It will be used to store personal protective equipment.
Frederick, Md (KM) More than $7.7-million has been set aside by the Frederick County Council to purchase and fit-out a warehouse to store personal protective equipment. The vote on Tuesday was unanimous following a lengthy discussion.
Rick Harcum, Chief Administrative Officer, says this additional space is needed to store items such as N-95 masks, surgical masks, gloves, gowns and sterilization equipment. This is especially important during the COVID-19 pandemic. “W hat we have a lack of right now is a place to store all of this material,” he said. “Much of what we’re talking about is literally surgical grade material and it needs to be maintained in temperature and humidity-controlled space.”
Harcum says the county was storing it at a warehouse on Scholls Lane, but it’s run out of space. So the former Scott Key Center was used for storage because the building has air conditioning.
Since the COVID-19 pandemic began earlier this year, obtaining the needed PPE has been a challenge, according to Jack Markey, Director of Emergency Management. He says many jurisdictions have not been able to rely on the federal government as their supplier. “The traditional federal support for that supply chain for those crisis materials is not there. There are portions of that of it that are there that are helping us. But we cannot solely on federal activity or state activity to satisfy our needs,” says Markey.
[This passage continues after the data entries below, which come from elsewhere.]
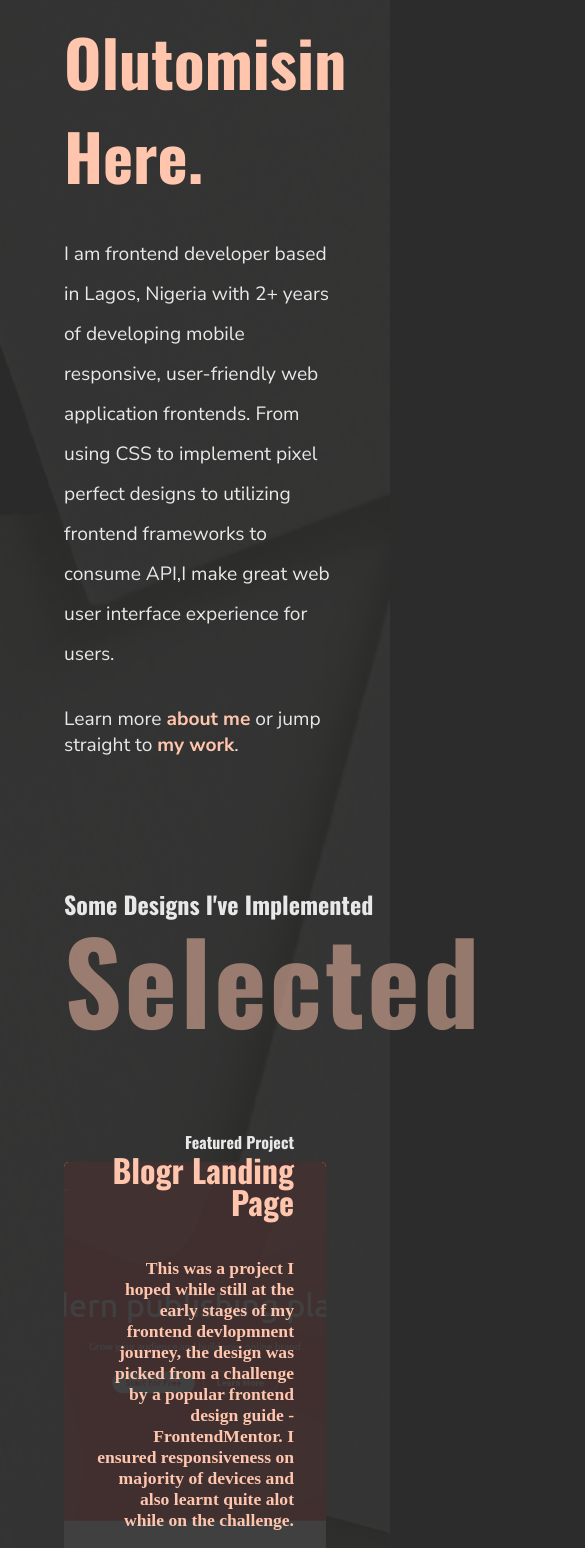
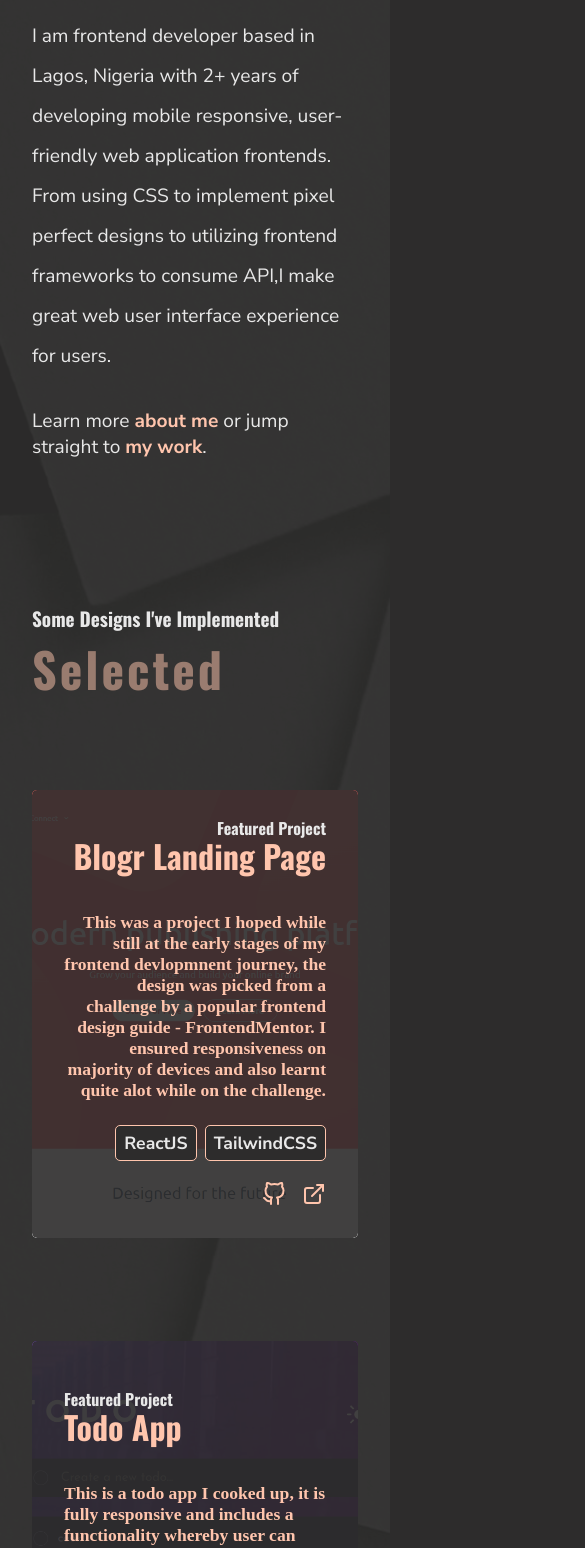
Before and after one commit to Oluwajuwonomoyele/my-portfolio, a React (Create React App) app: page / in a window 390 px wide. Shown: the part 432-1980 px from the top of the page, 585 px wide, since content can reach past the window. Built offline with nearby package versions, Linux system fonts and the light colour scheme; the HTML template or start-up script is replaced by a standard one.

Commit message:
add 425px responsiveness

```diff
--- a/src/components/About/About.styles.js
+++ b/src/components/About/About.styles.js
@@ -12,6 +12,9 @@ export const AboutContainer = styled.div`
     @media screen and (max-width: 768px) {
         padding: 4rem;
     }
+    @media screen and (max-width: 425px) {
+        padding: 2rem;
+    }
 `
 
 export const AboutHeader = styled.div`
@@ -25,6 +28,9 @@ export const AboutHeader = styled.div`
             @media screen and (max-width: 768px) {
                 font-size: 1.5rem;
             }
+            @media screen and (max-width: 425px) {
+            font-size: 1.2rem;
+            }
         }
     h2 {
         font-size: 7rem;
@@ -32,6 +38,11 @@ export const AboutHeader = styled.div`
         line-height: 7rem;
         color: ${props => props.theme.colors.primary};
         opacity: 0.3;
+
+        @media screen and (max-width: 425px) {
+            font-size: 3rem;
+            line-height: normal;
+        }
     }
     div:nth-last-child(1) {
         background-color: ${props => props.theme.colors.white};
@@ -56,6 +67,10 @@ export const AboutContent = styled.div`
        padding: 4rem 0;
     }
 
+    @media screen and (max-width: 425px) {
+        text-align: center;
+    }
+
     p {
         font-size: 1.3rem;
         color: ${props => props.theme.colors.white};
--- a/src/components/Contact/Contact.styles.js
+++ b/src/components/Contact/Contact.styles.js
@@ -11,6 +11,10 @@ export const ContactContainer = styled.div`
     @media screen and (max-width: 768px) {
         padding: 4rem;
     }
+
+    @media screen and (max-width: 425px) {
+        padding: 2rem;
+    }
 `
 export const ContactHeader = styled.div`
     display: flex;
@@ -19,6 +23,10 @@ export const ContactHeader = styled.div`
     h1 {
             font-size: 2rem;
             color: ${props => props.theme.colors.white};
+
+            @media screen and (max-width: 425px) {
+            font-size: 1.2rem;
+            }
         }
     h2 {
         font-size: 7rem;
@@ -26,6 +34,11 @@ export const ContactHeader = styled.div`
         line-height: 7rem;
         color: ${props => props.theme.colors.primary};
         opacity: 0.3;
+
+        @media screen and (max-width: 425px) {
+            font-size: 3rem;
+            line-height: normal;
+        }
     }
     div:nth-last-child(1) {
         background-color: ${props => props.theme.colors.white};
@@ -54,6 +67,10 @@ export const ContactContent = styled.div`
         padding: 2.5rem;
     }
 
+    @media screen and (max-width: 425px) {
+            padding: 2rem;
+    }
+
     div:nth-child(1) {
         grid-area: 1 / 1 / 2 / 8;
     }
@@ -72,11 +89,19 @@ export const ContactContent = styled.div`
         font-size: 4rem;
         text-transform: uppercase;
         color: ${props => props.theme.colors.primary};
+
+        @media screen and (max-width: 425px) {
+            font-size: 3rem;
+        }
     }
     p {
         font-size: 1.3rem;
         line-height: 3rem;
         color: ${props => props.theme.colors.white};
+
+        @media screen and (max-width: 425px) {
+            margin-top: 1rem;
+        }
     }
     a {
         padding: 1rem;
--- a/src/components/Hero/Hero.styles.js
+++ b/src/components/Hero/Hero.styles.js
@@ -23,6 +23,10 @@ export const HeroContainer = styled.div`
         align-items: flex-start;
         padding: 4rem;
     }
+    @media screen and (max-width: 425px) {
+        padding: 2rem;
+        margin-bottom: 5rem;
+    }
 `
 export const HeroImgContainer = styled.div`
      @media screen and (max-width: 768px) {
@@ -41,6 +45,10 @@ export const HeroContent = styled.div`
 export const HeroHeader = styled.h1`
     font-size: 4rem;
     color: ${props => props.theme.colors.primary};
+
+    @media screen and (max-width: 425px) {
+        font-size: 3rem;
+    }
 `
 export const HeroText = styled.p`
     font-size: 1.2rem;
--- a/src/components/Navbar/Navbar.styles.js
+++ b/src/components/Navbar/Navbar.styles.js
@@ -20,6 +20,10 @@ export const NavContainer = styled.div`
     display: flex;
     justify-content: space-between;
     align-items: center;
+
+    @media screen and (max-width: 425px) {
+        padding: 0 2rem;
+    }
 `
 export const LogoContainer = styled.div`
     cursor: pointer;
@@ -29,16 +33,28 @@ export const LogoContainer = styled.div`
 `
 export const LogoImg = styled.img`
     max-width: 50px;
+
+    @media screen and (max-width: 600px) {
+       max-width: 35px;
+    }
 `
 export const Logo = styled.h1`
     color: ${props => props.theme.colors.white};
     letter-spacing: 0.1rem;
     font-weight: bold;
     font-size: 1.5rem;
+
+    @media screen and (max-width: 600px) {
+       font-size: 1rem;
+    }
 `
 export const LogoSpan = styled.span`
     color: ${props => props.theme.colors.primary};
     font-size: 2rem;
+
+    @media screen and (max-width: 600px) {
+       font-size: 1.5rem;
+    }
 `
 export const LinksContainer = styled.div`
     display: flex;
@@ -162,6 +178,10 @@ export const MobileNav = styled.div`
         transform-origin: 0 0;
         transform: ${({openNav}) => openNav ? 'skew(-14deg) translateX(0)' : 'skew(-14deg) translateX(-120%)'};
         transition: all 0.3s ease-out;
+
+        @media screen and (max-width: 425px) {
+            transform: ${({openNav}) => openNav ? 'skew(-9deg) translateX(0)' : 'skew(-9deg) translateX(-120%)'};
+        }
     }
     &::after {
         content: '';
@@ -174,6 +194,10 @@ export const MobileNav = styled.div`
         transform-origin: 0 0;
         transform: ${({openNav}) => openNav ? 'skew(-14deg) translateX(0)' : 'skew(-14deg) translateX(-120%)'};
         opacity: 0.6;
+
+        @media screen and (max-width: 425px) {
+            transform: ${({openNav}) => openNav ? 'skew(-9deg) translateX(0)' : 'skew(-9deg) translateX(-120%)'};
+        }
     }
 
     a:nth-of-type(1){
@@ -215,4 +239,8 @@ export const MobileNavLink = styled(Link)`
     font-size: 2.5rem;
     font-weight: bold;
     transition: all 0.2s ease-out;
+
+    @media screen and (max-width: 425px) {
+        font-size: 2rem;
+    }
 `
--- a/src/components/ProjectDesign/ProjectDesign.styles.js
+++ b/src/components/ProjectDesign/ProjectDesign.styles.js
@@ -8,6 +8,11 @@ export const ProjectDesignSection = styled.div`
 
     @media screen and (max-width: 768px) {
        padding: 4rem 0;
+       border-radius: 20px;
+       overflow: hidden;
+    }
+    @media screen and (max-width: 425px) {
+       padding: 2rem 0;
     }
 `
 export const ImgDiv = styled.div`
@@ -110,6 +115,7 @@ export const Lang = styled.div`
     display: flex;
     justify-content: ${({imgStart}) => imgStart ? 'end': 'start'};
     gap: 0.5rem;
+    flex-wrap: wrap;
 
     @media screen and (max-width: 768px) {
        p {
--- a/src/components/Projects/Projects.styles.js
+++ b/src/components/Projects/Projects.styles.js
@@ -9,6 +9,9 @@ export const ProjectsContainer = styled.div`
 
     @media screen and (max-width: 768px) {
         padding: 4rem;
+    }
+    @media screen and (max-width: 425px) {
+        padding: 2rem;
     }
 `
 export const ProjectsHeader = styled.div`
@@ -22,6 +25,9 @@ export const ProjectsHeader = styled.div`
             @media screen and (max-width: 768px) {
                 font-size: 1.5rem;
             }
+            @media screen and (max-width: 600px) {
+                font-size: 1.2rem;
+            }
         }
     h2 {
         font-size: 7rem;
@@ -29,16 +35,33 @@ export const ProjectsHeader = styled.div`
         line-height: 7rem;
         color: ${props => props.theme.colors.primary};
         opacity: 0.5;
+
+        @media screen and (max-width: 600px) {
+            font-size: 6rem;
+        }
+        @media screen and (max-width: 425px) {
+            font-size: 3rem;
+            line-height: normal;
+        }
     }
     div:nth-last-child(1) {
         background-color: ${props => props.theme.colors.white};
         height: 1px;
         width: 400px;
         border-radius: 4px;
+
+        @media screen and (max-width: 768px) {
+            display: none;
+        }
     }
 `
 export const ProjectDesigns = styled.div`
     display: flex;
     flex-direction: column;
     gap: 3rem;
+
+    @media screen and (max-width: 425px) {
+        gap: 2rem;
+        margin-top: 3rem;
+    }
 `
--- a/src/components/Skills/Skills.styles.js
+++ b/src/components/Skills/Skills.styles.js
@@ -10,6 +10,9 @@ export const SkillsContainer = styled.div`
 
     @media screen and (max-width: 768px) {
         padding: 4rem;
+    }
+    @media screen and (max-width: 425px) {
+        padding: 2rem;
     }
 `
 export const SkillsHeader = styled.div`
@@ -27,6 +30,9 @@ export const SkillsHeader = styled.div`
             @media screen and (max-width: 768px) {
                 font-size: 1.5rem;
             }
+            @media screen and (max-width: 425px) {
+            font-size: 1.2rem;
+            }
         }
     h2 {
         font-size: 7rem;
@@ -34,6 +40,11 @@ export const SkillsHeader = styled.div`
         line-height: 7rem;
         color: ${props => props.theme.colors.primary};
         opacity: 0.3;
+
+        @media screen and (max-width: 425px) {
+            font-size: 3rem;
+            line-height: normal;
+        }
     }
     div:nth-last-child(1) {
         background-color: ${props => props.theme.colors.white};
@@ -52,6 +63,10 @@ export const SkillsContent = styled.div`
     justify-content: center;
     gap: 3rem;
     flex-wrap: wrap;
+
+    @media screen and (max-width: 425px) {
+            padding: 4rem 0;
+        }
 
 `
 export const Skill = styled.div`
```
“One thing that COVID made abundantly clear to emergency services groups across the country is that when there is a worldwide pandemic, supply chains do not exist,” said Chief Tom Coe of the Division of Fire and Rescue Services. “Everybody is fighting for the same equipment.”
He also said once the coronavirus pandemic passes, the county will still need this equipment and a place to store it. “Five years from how, COVID might not be an issue,” he said. “But it doesn’t change the need for public safety storage of personal protective equipment for a public health emergency that we don’t know what might come down the pike.”
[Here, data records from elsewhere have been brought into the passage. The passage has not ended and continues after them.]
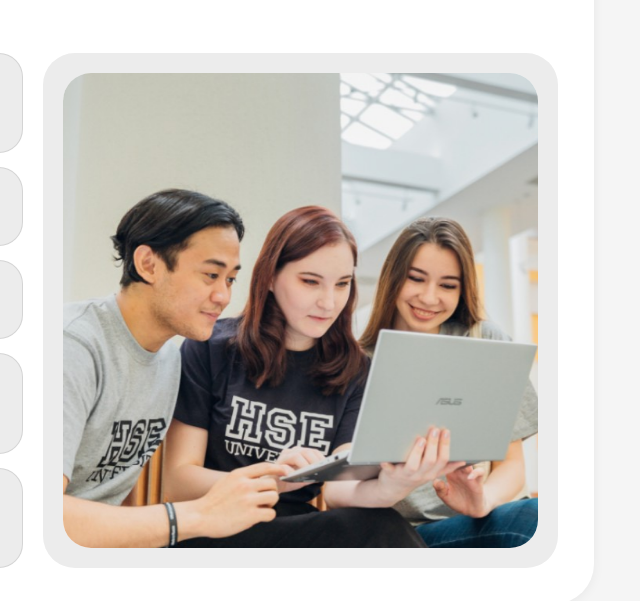
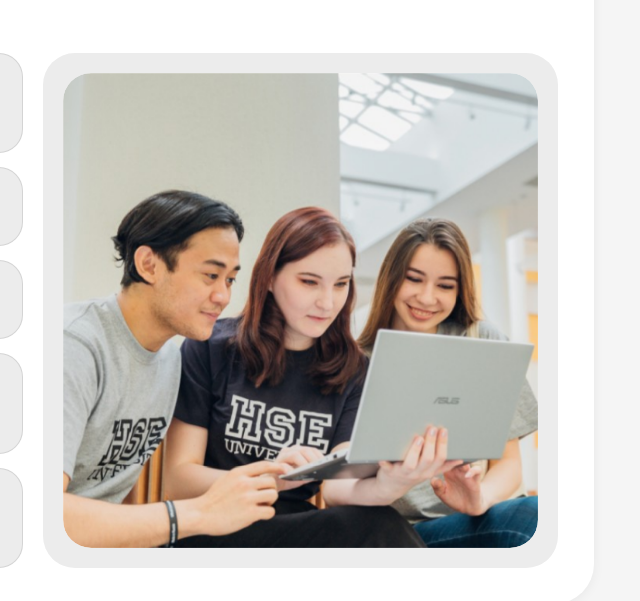
Before and after one commit to Hilivyndric/hse, a website built with Vite: page index.html in a window 1280 px wide. Shown: the part 1636-2237 px from the top of the page, 636-1276 px from the left. Built offline with nearby package versions, Linux system fonts and the light colour scheme.

Commit message:
Add files via upload

```diff
--- a/index.html
+++ b/index.html
@@ -191,7 +191,7 @@
             <article class="testimonial-card">
               <p class="quote">
                 «В бакалавриате я получила сильную базу, стажировку и оффер еще
-                до выпуска».
+                до выпуска»
               </p>
               <div>
                 <h3>Мария</h3>
@@ -202,7 +202,7 @@
             <article class="testimonial-card dark-card">
               <p class="quote">
                 «Магистратура помогла мне систематизировать опыт и повысить
-                зарплату на 40%».
+                зарплату на 40%»
               </p>
               <div>
                 <h3>Дмитрий</h3>
--- a/styles.css
+++ b/styles.css
@@ -19,7 +19,13 @@
 
 @font-face {
   font-family: "HSE Sans";
-  src: local("HSE Sans"), local("HSE Sans Regular");
+  src:
+    local("HSE Sans"),
+    local("HSE Sans Regular"),
+    local("HSESans-Regular"),
+    local("HSESans");
+  font-weight: 400;
+  font-style: normal;
   font-display: swap;
 }
 
@@ -481,10 +487,12 @@
   overflow: hidden;
   aspect-ratio: 1 / 1;
   min-height: clamp(280px, 42vw, 420px);
+  min-width: 0;
   padding: clamp(16px, 2vw, 20px);
   border-radius: clamp(22px, 3vw, 32px);
   background: var(--surface-muted);
   transform: translateZ(0);
+  -webkit-transform: translateZ(0);
 }
 
 .media-panel-frame {
@@ -492,16 +500,31 @@
   position: relative;
   width: 100%;
   height: 100%;
+  min-width: 0;
+  min-height: 0;
   overflow: hidden;
   border-radius: clamp(18px, 2.6vw, 28px);
   background: #ffffff;
   transform: translateZ(0);
+  -webkit-transform: translateZ(0);
   backface-visibility: hidden;
+  -webkit-backface-visibility: hidden;
+  /* Safari: жёсткая обрезка по контейнеру */
+  -webkit-mask-image: -webkit-radial-gradient(white, black);
 }
 
 .media-panel img {
+  display: block;
+  width: 100%;
+  height: 100%;
+  max-width: 100%;
+  max-height: 100%;
+  object-fit: cover;
+  object-position: center;
   backface-visibility: hidden;
-  transform: translateZ(0) scale(1.01);
+  -webkit-backface-visibility: hidden;
+  transform: translateZ(0);
+  -webkit-transform: translateZ(0);
 }
 
 .steps-grid {
```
The total cost of the project, both the purchase of the warehouse and the fitting out, is expected to $7.76-million, with $4.06-million for building acquisition, and $3,7-million for fitting out. County documents say funds for the tit-out costs will be offset by $1-million from the federal CARES Act, which will reduce the net cost to $6.76-million. The county is also planning to sell the property on Scholls Lane and use the proceeds to offset the cost of purchasing the property. The Scholls Lane site has been assessed at $1.8-million, which lowers the county’s total investment to $4.96-million, according to county documents.
The county is also expected to receive some additional revenue from a statewide increase in the 911 fee on phone bills.
The closing on this new facility is expected on October 15th. County officials have not revealed the location of this property.
Chief Administrative Officer Harcum said, in normal times, this item would have been part of the Capital Improvements Program, and would go through the budget process like other projects. But this project was pushed up because it’s related to the COVID-19 pandemic.
By Kevin McManus